$ gnome-open http://wodny.org Error showing url: No application is registered as handling this file
The short (picture) version of the text below is available.
This was interesting. I realized that gnome-open first downloaded headers from the specified URI and then searched for a helper application according to the found Content-Type.
At first I was surprised that some Gnome libs do secret work behind my back.
The ability to download something in the background comes from backends installed. The HTTP one came from the gvfs-backends package.
So I was dealing with the GVfs "a userspace virtual file system with backends for protocols like SFTP, FTP, DAV, SMB, ObexFTP. GVFS is the replacement for GNOME-VFS". Specifically I was also dealing with its part - GIO "a new shared library that is part of GLib and provides the API for GVFS".
So I read some API documentation. This was quite fun. GIO can take a URI from me and provide a magic File interface to it. I looked through some source code. I like the magical special function called g_app_info_launch_default_for_uri. It first searches for a handler for the scheme used (for example http) and if it doesn't find one - it determines the content type using a backend. For the HTTP backend a HEAD request is sent and the Content-Type header is used. Then it searches for a handler for that content type.
I've also used Python to do some debug.
>>> import gio >>> gio.app_info_get_default_for_uri_scheme("http")The call returned nothing, while it should have returned something like this:
<gio.unix.DesktopAppInfo at 0xb76972d4: iceweasel>
So for some reason GConf /desktop/gnome/url-handlers settings were not taken into account and instead of ending the search on the scheme handler it continued through the content type phase (as I didn't define a handler for text/html - it has failed).
During the upgrade there was a lot of packages being installed. One of them was libfm. It comes with a module called libgiofm.so, which resides in /usr/lib/gio/modules. This module provides a GIO extension and registers an implementation of the G_DESKTOP_APP_INFO_LOOKUP_EXTENSION_POINT_NAME (gio-desktop-app-info-lookup) extension point.
Looking through /usr/lib/gio/modules/giomodule.cache I noticed that libgiofm.so isn't the only one providing this extension. There was also the libgiogconf.so module (from the gvfs package). And libgiogconf.so was here earlier as it's the Gnome's module for reading GConf settings.
When an extension registers itself it also sets its priority.
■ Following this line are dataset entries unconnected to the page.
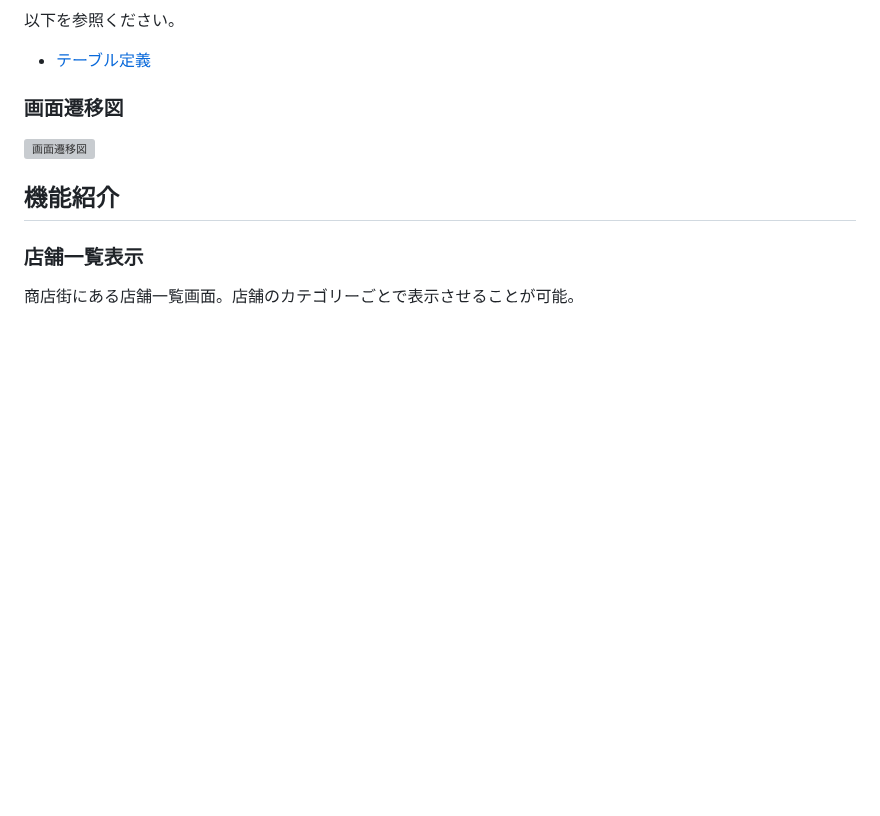
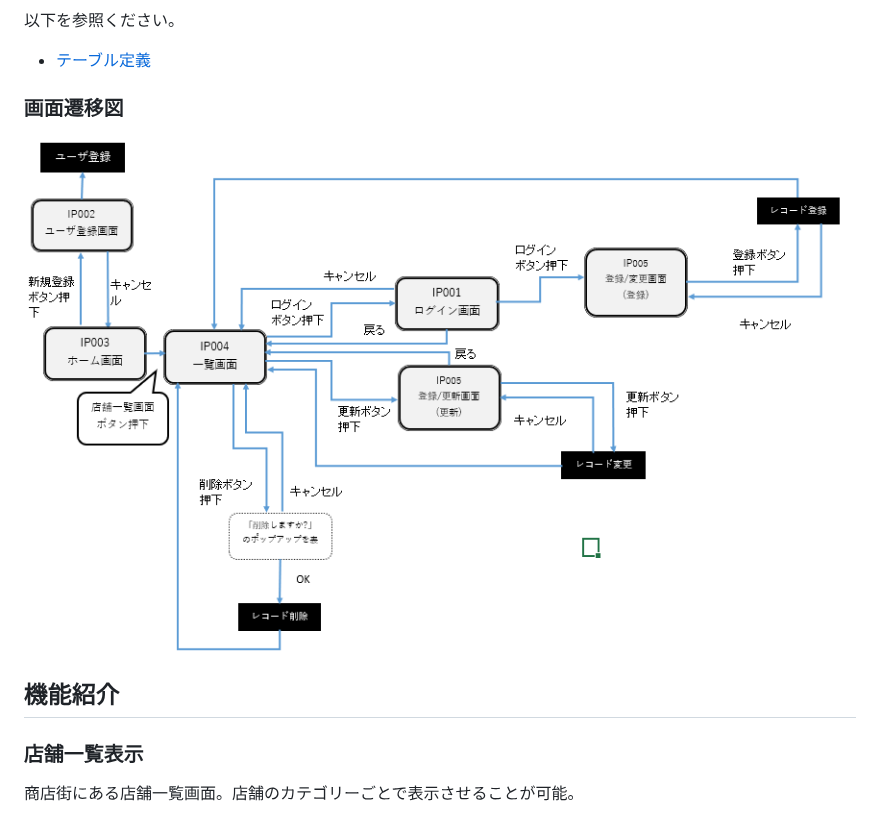
Before and after one commit to takashimakouta/TachibanaShoppingStreet, a Markdown page: README.md, the part around the change. Rendered like a GitHub page; blank space fills up the shorter version; grey boxes are pictures that could not be loaded.

```diff
--- a/README.md
+++ b/README.md
@@ -53,7 +53,7 @@
 
 ### 画面遷移図
 
-![画面遷移図](店舗遷移図.png)
+![画面遷移図](画面遷移図.png)
 
 
 ## 機能紹介
```
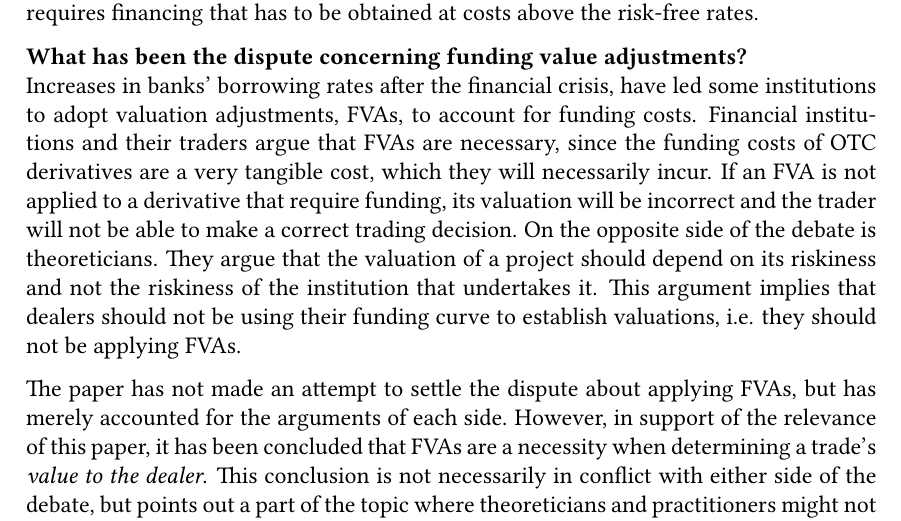
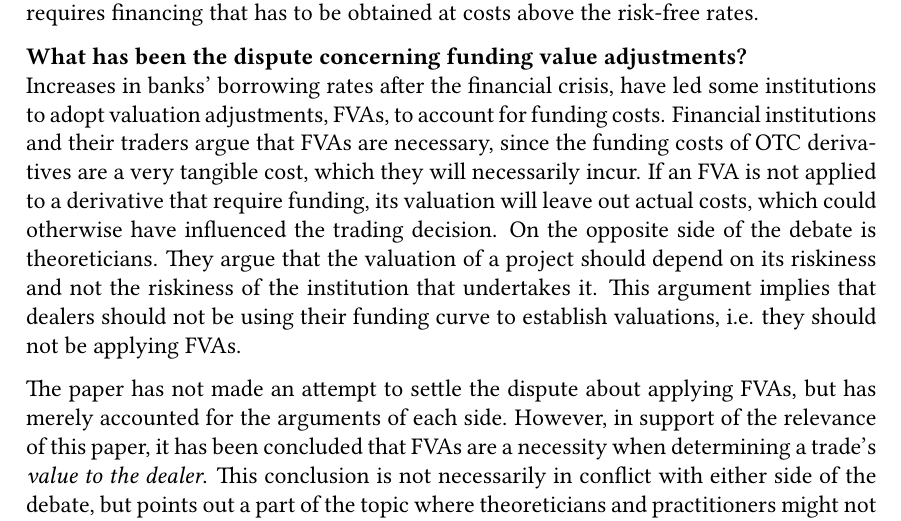
Before and after one commit to sebastianbaltser/master-thesis, a LaTeX thesis (thesis/main.tex, which reads thesis/content/end-matter/conclusion.tex): part of page 74 of 76, cut so that both start at the same text. Compiled offline with pdfLaTeX.

Commit message:
Fix formulation
Co-authored-by: SebastianAgergaard <53473607+SebastianAgergaard@users.noreply.github.com>

```diff
--- a/thesis/content/end-matter/conclusion.tex
+++ b/thesis/content/end-matter/conclusion.tex
@@ -36,7 +36,8 @@
     since the funding costs of OTC derivatives are a very tangible cost,
     which they will necessarily incur.
     If an \FVA/ is not applied to a derivative that require funding,
-    its valuation will be incorrect and the trader will not be able to make a correct trading decision.
+    its valuation will leave out actual costs,
+    which could otherwise have influenced the trading decision.
     On the opposite side of the debate is theoreticians.
     They argue that the valuation of a project should depend on its riskiness
     and not the riskiness of the institution that undertakes it.
```
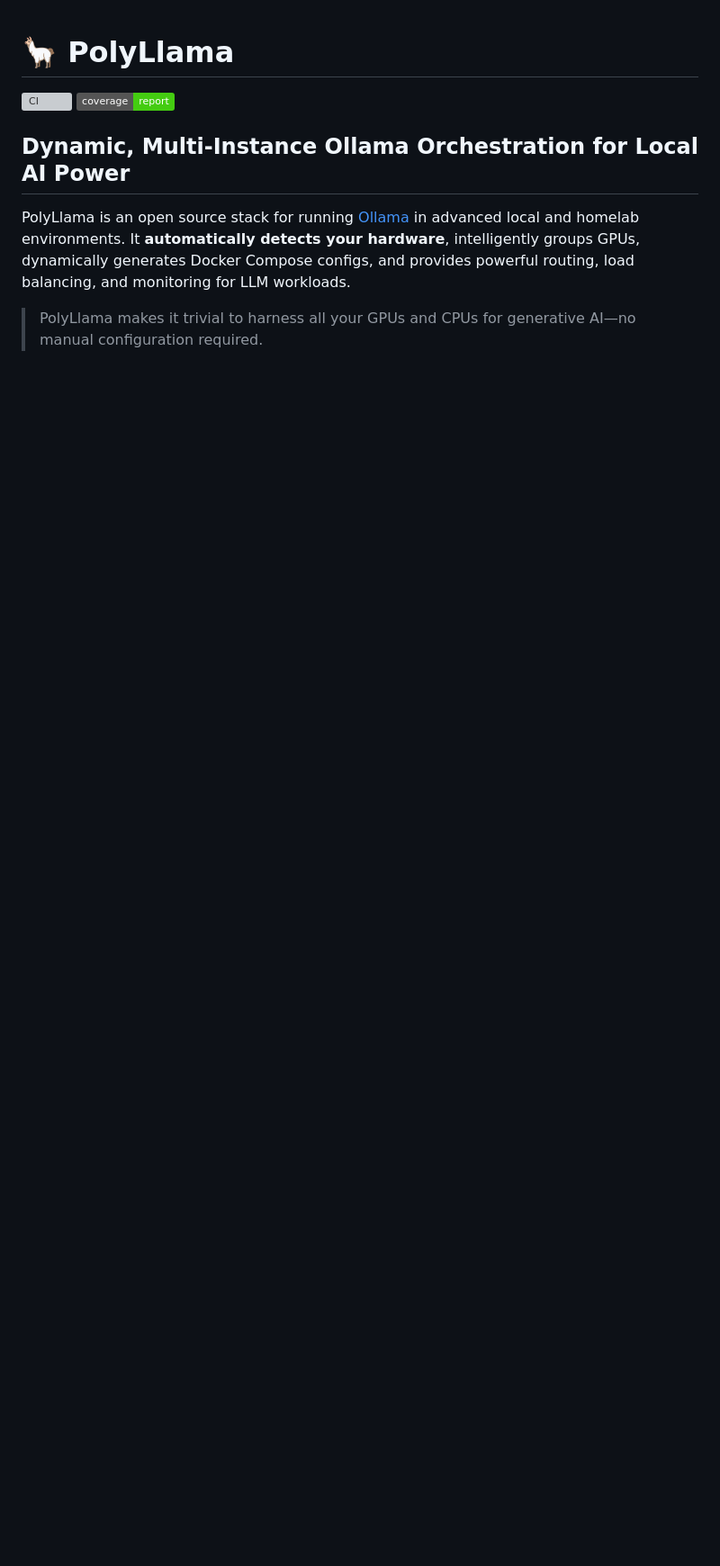
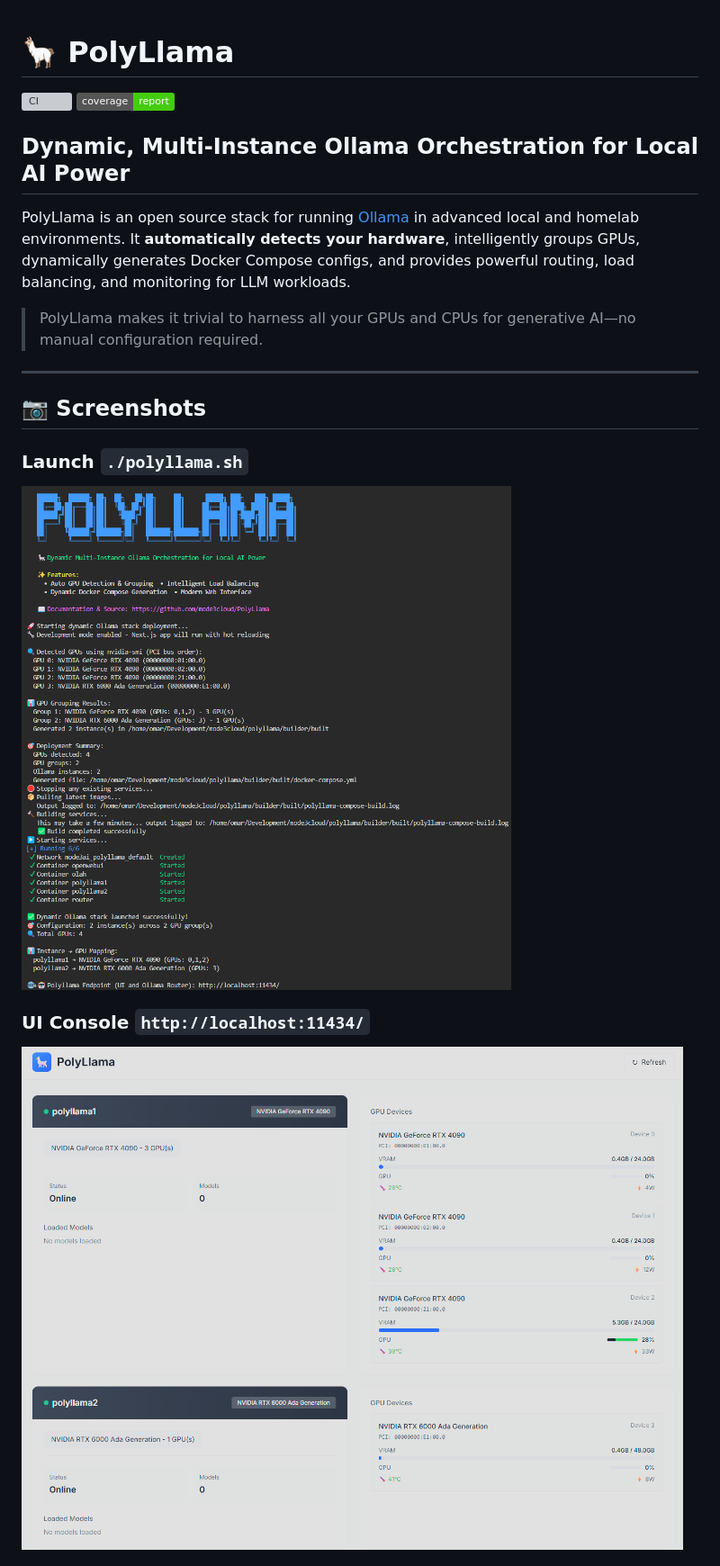
Before and after one commit to mode3cloud/PolyLlama, a Markdown page: README.md, the part around one of its changes. Shown at 90% size. GitHub-like rendering; pictures changed too: docs/images/startup.png (added), docs/images/ui-console.png (added); badges without logos; blank space fills up the shorter version; grey boxes are pictures that could not be loaded.

```diff
--- a/README.md
+++ b/README.md
@@ -8,3 +8,17 @@
 PolyLlama is an open source stack for running [Ollama](https://ollama.com) in advanced local and homelab environments. It **automatically detects your hardware**, intelligently groups GPUs, dynamically generates Docker Compose configs, and provides powerful routing, load balancing, and monitoring for LLM workloads.
 
 > PolyLlama makes it trivial to harness all your GPUs and CPUs for generative AI—no manual configuration required.
+
+---
+
+## 📷 Screenshots
+
+### Launch `./polyllama.sh`
+
+<img src="docs/images/startup.png" alt="PolyLLama Startup Output" width="800"/>
+
+### UI Console `http://localhost:11434/`
+
+<img src="docs/images/ui-console.png" alt="PolyLLama UI Console" width="1200"/>
+
+
```
Also changed, not shown: other parts of README.md (+3 -0 lines), docs/images/load-model.png (added), 5 other files.
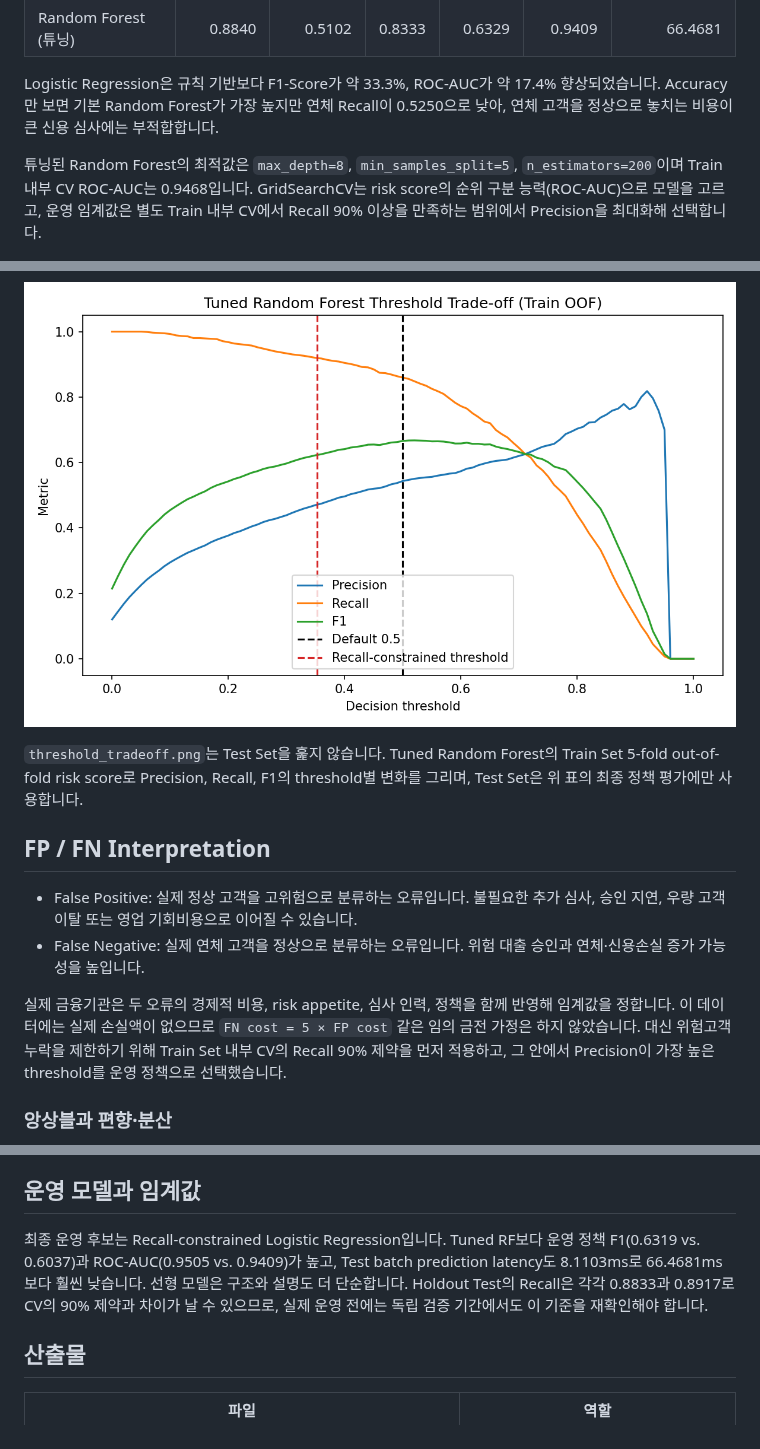
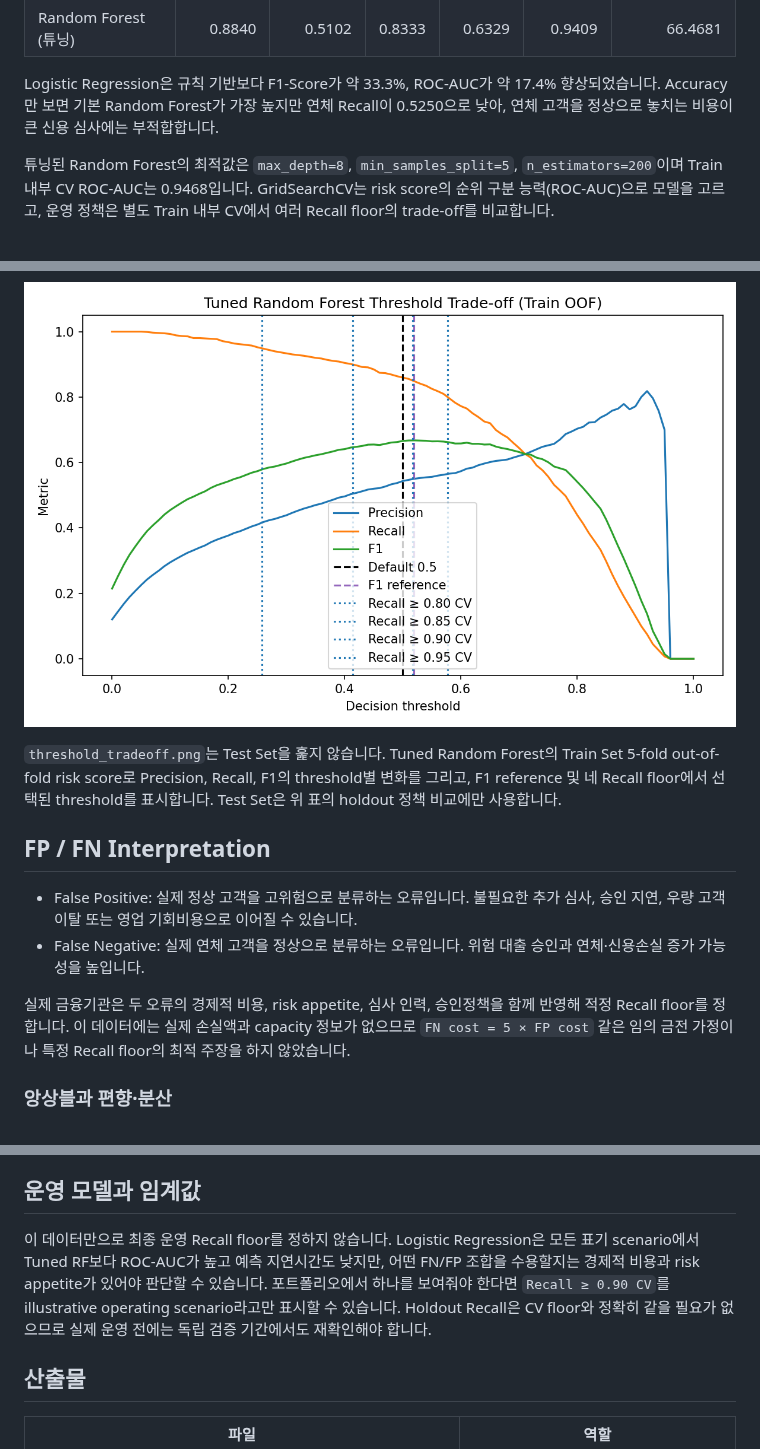
Before and after one commit to shannonlee-dev/credit-risk-modeling-pipeline, a Markdown page: README.md, 3 parts joined by grey strips. GitHub-like rendering; pictures changed too: artifacts/threshold_tradeoff.png.

```diff
--- a/README.md
+++ b/README.md
@@ -94,7 +94,7 @@ python -m pytest -v
 
 Logistic Regression은 규칙 기반보다 F1-Score가 약 33.3%, ROC-AUC가 약 17.4% 향상되었습니다. Accuracy만 보면 기본 Random Forest가 가장 높지만 연체 Recall이 0.5250으로 낮아, 연체 고객을 정상으로 놓치는 비용이 큰 신용 심사에는 부적합합니다.
 
-튜닝된 Random Forest의 최적값은 `max_depth=8`, `min_samples_split=5`, `n_estimators=200`이며 Train 내부 CV ROC-AUC는 0.9468입니다. GridSearchCV는 risk score의 순위 구분 능력(ROC-AUC)으로 모델을 고르고, 운영 임계값은 별도 Train 내부 CV에서 Recall 90% 이상을 만족하는 범위에서 Precision을 최대화해 선택합니다.
+튜닝된 Random Forest의 최적값은 `max_depth=8`, `min_samples_split=5`, `n_estimators=200`이며 Train 내부 CV ROC-AUC는 0.9468입니다. GridSearchCV는 risk score의 순위 구분 능력(ROC-AUC)으로 모델을 고르고, 운영 정책은 별도 Train 내부 CV에서 여러 Recall floor의 trade-off를 비교합니다.
 
 ![Confusion Matrix](artifacts/confusion_matrix.png)
 
@@ -163,14 +161,14 @@ F1-optimal은 F1을 0.6335에서 0.6906으로 높였지만 FN도 30건에서 57
 
 ![Tuned Random Forest threshold trade-off](artifacts/threshold_tradeoff.png)
 
-`threshold_tradeoff.png`는 Test Set을 훑지 않습니다. Tuned Random Forest의 Train Set 5-fold out-of-fold risk score로 Precision, Recall, F1의 threshold별 변화를 그리며, Test Set은 위 표의 최종 정책 평가에만 사용합니다.
+`threshold_tradeoff.png`는 Test Set을 훑지 않습니다. Tuned Random Forest의 Train Set 5-fold out-of-fold risk score로 Precision, Recall, F1의 threshold별 변화를 그리고, F1 reference 및 네 Recall floor에서 선택된 threshold를 표시합니다. Test Set은 위 표의 holdout 정책 비교에만 사용합니다.
 
 ## FP / FN Interpretation
 
 - False Positive: 실제 정상 고객을 고위험으로 분류하는 오류입니다. 불필요한 추가 심사, 승인 지연, 우량 고객 이탈 또는 영업 기회비용으로 이어질 수 있습니다.
 - False Negative: 실제 연체 고객을 정상으로 분류하는 오류입니다. 위험 대출 승인과 연체·신용손실 증가 가능성을 높입니다.
 
-실제 금융기관은 두 오류의 경제적 비용, risk appetite, 심사 인력, 정책을 함께 반영해 임계값을 정합니다. 이 데이터에는 실제 손실액이 없으므로 `FN cost = 5 × FP cost` 같은 임의 금전 가정은 하지 않았습니다. 대신 위험고객 누락을 제한하기 위해 Train Set 내부 CV의 Recall 90% 제약을 먼저 적용하고, 그 안에서 Precision이 가장 높은 threshold를 운영 정책으로 선택했습니다.
+실제 금융기관은 두 오류의 경제적 비용, risk appetite, 심사 인력, 승인정책을 함께 반영해 적정 Recall floor를 정합니다. 이 데이터에는 실제 손실액과 capacity 정보가 없으므로 `FN cost = 5 × FP cost` 같은 임의 금전 가정이나 특정 Recall floor의 최적 주장을 하지 않았습니다.
 
 ### 앙상블과 편향·분산
 
@@ -212,7 +210,7 @@ Alpha 선택은 Train Set 내부 5-fold CV 평균 RMSE만으로 수행했습니
 
 ## 운영 모델과 임계값
 
-최종 운영 후보는 Recall-constrained Logistic Regression입니다. Tuned RF보다 운영 정책 F1(0.6319 vs. 0.6037)과 ROC-AUC(0.9505 vs. 0.9409)가 높고, Test batch prediction latency도 8.1103ms로 66.4681ms보다 훨씬 낮습니다. 선형 모델은 구조와 설명도 더 단순합니다. Holdout Test의 Recall은 각각 0.8833과 0.8917로 CV의 90% 제약과 차이가 날 수 있으므로, 실제 운영 전에는 독립 검증 기간에서도 이 기준을 재확인해야 합니다.
+이 데이터만으로 최종 운영 Recall floor를 정하지 않습니다. Logistic Regression은 모든 표기 scenario에서 Tuned RF보다 ROC-AUC가 높고 예측 지연시간도 낮지만, 어떤 FN/FP 조합을 수용할지는 경제적 비용과 risk appetite가 있어야 판단할 수 있습니다. 포트폴리오에서 하나를 보여줘야 한다면 `Recall ≥ 0.90 CV`를 illustrative operating scenario라고만 표시할 수 있습니다. Holdout Recall은 CV floor와 정확히 같을 필요가 없으므로 실제 운영 전에는 독립 검증 기간에서도 재확인해야 합니다.
 
 ## 산출물
 
```
Also changed, not shown: other parts of README.md (+16 -18 lines), artifacts/confusion_matrix_threshold_comparison.png, 4 other files.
The Gnome module registers itself with priority value of 10. The libfm one registers itself with priority value of 9 if it detects a Gnome session via the GNOME_DESKTOP_SESSION_ID environmental variable or 90 if it doesn't.
As I'm using Openbox, the module doesn't detect the variable. With priority 90 it takes precedence over the Gnome module. I didn't define scheme handlers for the libfm (for example using libfm-pref-apps) so GIO didn't know what to do with URIs.
For now I'm going to use a workaround. I will set the GNOME_DESKTOP_SESSION_ID environmental variable. But There are two problems with that:
- I don't have Gnome, but neither do I have LXDE - I just use some applications from both under Openbox
- I could set this variable for example in .bashrc, but:
- I can't really find any documentation on this variable
- I've found a comment, where someone suggests it's deprecated
I could define applications through libfm-pref-apps, but it has less options than GConf, I have a problem with launching mutt with mailto: URIs and I don't want to duplicate settings.
I've sent the libfm developers a request to change that behaviour and allow to change the priority for example via XDG system/user's settings.